Tetra locomotion


A tetra design is composed with 2 motors, each driving two wheels. The motors have a pinion that drives two gears attached to the wheels.

Both the pinion and the gear must have the same module. There is a simple equation that relates the module, the number of teeth and the reference diameter of the gear:

\[M = \frac{D_r}{Z}\]

When working with gears there are 3 different diameter that we could refer to: the internal, the reference and the external diameters.


External, reference and internal diameters in a gear.

The external diameter can be calculated with:

\[D_e = M (Z + 2) = D_r + 2 M\]

The resulting locomotion in a tetra design looks like this:


Tetra locomotion design.


Note we have two important restrictions:

  • The wheel must have a diameter greater than the external gear diameter \(D_e^{gear}\). Otherwise the gear would be in contact with the floor.
  • The wheel must have a diameter smaller than the reference diameter of the gear plus the reference diameter of the pinion \(D_r^{gear} + D_r^{pinion}\). Otherwise the two wheels would be in contact with eachother.
  • We will usually want to keep some space between the floor and the base of the robot (i.e.: the PCB).

In some cases, keeping that space between the floor and the PCB is not a problem:

(Source code, png, hires.png, pdf)


If the configuration leaves too little space between the PCB and the floor then we can always shift the motor a bit up:

(Source code, png, hires.png, pdf)



Shifting the motor up will shift the center of mass of the robot a bit up as well. It will also compesate worse the forces generated because of the contact between the gears, although this might have a very little impact overall.

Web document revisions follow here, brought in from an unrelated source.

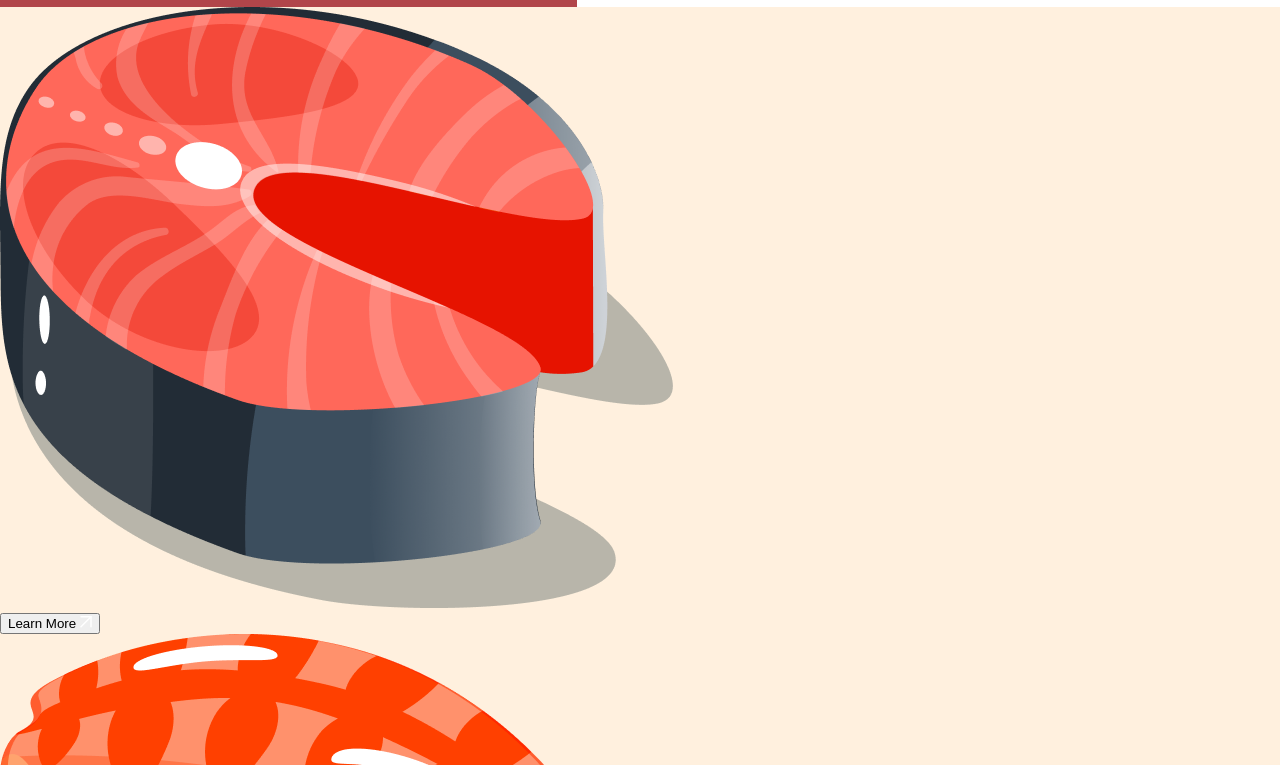
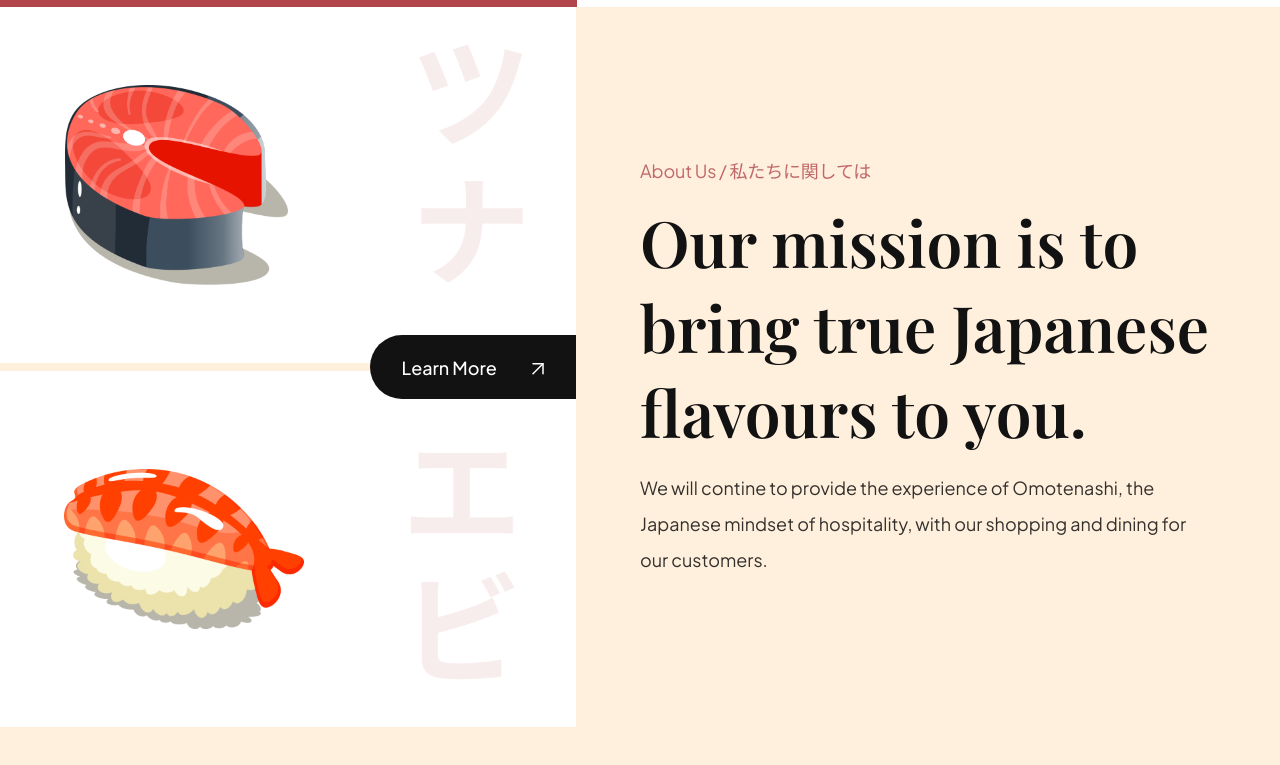
Before and after one commit to salvatorequagliariello/css-practice, a website built with Vite: page sushi-website/index.html in a window 1280 px wide. Shown: the part 795-1560 px from the top of the page. After the commit the page ends 1522 px from the top, so only its background shows below. Built offline with nearby package versions, Linux system fonts and the light colour scheme.

Commit message:
completes about section  styling

```diff
--- a/sushi-website/css/sections/about.css
+++ b/sushi-website/css/sections/about.css
@@ -0,0 +1,110 @@
+
+.about-us {
+    min-height: 720px;
+    display: flex;
+    overflow: hidden;
+}
+
+.about-us__image {
+    flex: 1;
+    display: flex;
+    flex-direction: column;
+    justify-content: center;
+    position: relative;
+}
+
+.about-us__image-sushi3 {
+    background-image: url("/assets/about_bg1.png");
+    background-color: white;
+    display: flex;
+    flex: 1;
+    background-repeat: no-repeat;
+    background-position: center;
+    background-size: contain;
+    align-items: center;
+    padding: 32px 64px;
+    border-bottom: 8px solid var(--color-creamson);
+}
+
+.about-us__image-sushi2 {
+    background-image: url("/assets/about_bg2.png");
+    background-color: white;
+    display: flex;
+    flex: 1;
+    background-repeat: no-repeat;
+    background-position: center;
+    background-size: contain;
+    align-items: center;
+    padding: 32px 64px;
+}
+
+.about-us__image-sushi3 img {
+    width: 225px;
+    height: 200px;
+    object-fit: contain;
+}
+
+.about-us__image-sushi2 img {
+    width: 240px;
+    height: 160px;
+    object-fit: contain;
+}
+
+.about-us__button {
+    position: absolute;
+    right: 0;
+    padding: 12px 32px;
+    outline: none;
+    border: none;
+    font-family: var(--plus-jakarta-sans);
+    background-color: var(--secondary-color);
+    color: var(--color-white);
+    min-height: 64px;
+    gap: 30px;
+    font-size: 18px;
+    line-height: 23px;
+    font-weight: 500;
+    border-top-left-radius: 32px;
+    border-bottom-left-radius: 32px;
+    cursor: pointer;
+}
+
+.about-us__button img {
+    margin-left: 32px;
+    object-fit: contain;
+    width: 12px;
+}
+
+.about-us__content {
+    padding: 64px;
+    flex: 1;
+    display: flex;
+    flex-direction: column;
+    justify-content: center;
+}
+
+.sushi__subtitle {
+    font-family: var(--plus-jakarta-sans);
+    font-size: 18px;
+    color: var(--primary-color);
+    opacity: 0.8;
+    letter-spacing: -0.01em;
+}
+
+.sushi__title {
+    color: var(--secondary-color);
+    font-family: var(--playfair-display);
+    font-size: 64px;
+    font-weight: 600;
+    margin-top: 16px;
+}
+
+.sushi__description {
+    font-weight: 400;
+    opacity: 0.8;
+    color: var(--black-200);
+    line-height: 36px;
+    font-size: 18px;
+    font-family: var(--plus-jakarta-sans);
+    margin-top: 16px;
+}
--- a/sushi-website/index.html
+++ b/sushi-website/index.html
@@ -83,7 +83,7 @@
 
     <div class="about-us__content">
       <p class="sushi__subtitle">About Us / 私たちに関しては</p>
-      <h3 class="sushi__title">Our mission is to bring true Japanese food to you.</h3>
+      <h3 class="sushi__title">Our mission is to bring true Japanese flavours to you.</h3>
       <p class="sushi__description">We will contine to provide the experience of Omotenashi, the Japanese mindset of hospitality, with our shopping and dining for our customers.</p>
     </div>
   </section>
```
Also changed, not shown: 1 other file.
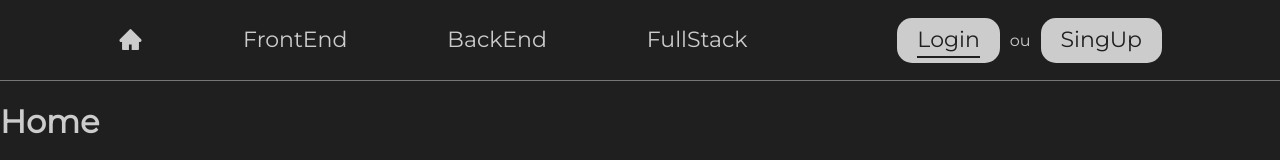
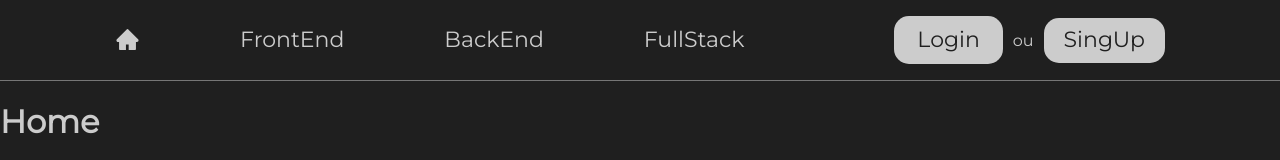
Before and after one commit to Pedro-Grimaldi-Hansel/TCC_Pedro, a Next.js app: page / in a window 1280 px wide. In both pictures the pointer is over the link 948 px from the left and 40 px from the top of the page. Shown: the top 160 px of the page. Built offline with nearby package versions, Linux system fonts and the light colour scheme.

Commit message:
navbar ok

```diff
--- a/styles/scss/componentsStyles/navbar.module.scss
+++ b/styles/scss/componentsStyles/navbar.module.scss
@@ -50,7 +50,11 @@
                 padding-right: 20px;
                 border-radius: 15px;
                 a:hover {
-                    border-color: #1f1f1f;
+                    border-color: transparent;
+                }
+                :hover{
+                    padding: 1.5px;
+                    border-radius: 15px;
                 }
             }
 
```
Also changed, not shown: app/dist/layout.js (deleted), app/dist/page.js (deleted), components/dist/navbar.js (deleted), styles/scss/componentsStyles/dist/navbar.module.css, styles/scss/dist/globals.css (deleted).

Of course, another alternative is to cut the base/PCB to allow the motor to pass through it. As a downside, cutting the PCB might not be easy and might not left much area connecting the front and the back parts of the robot.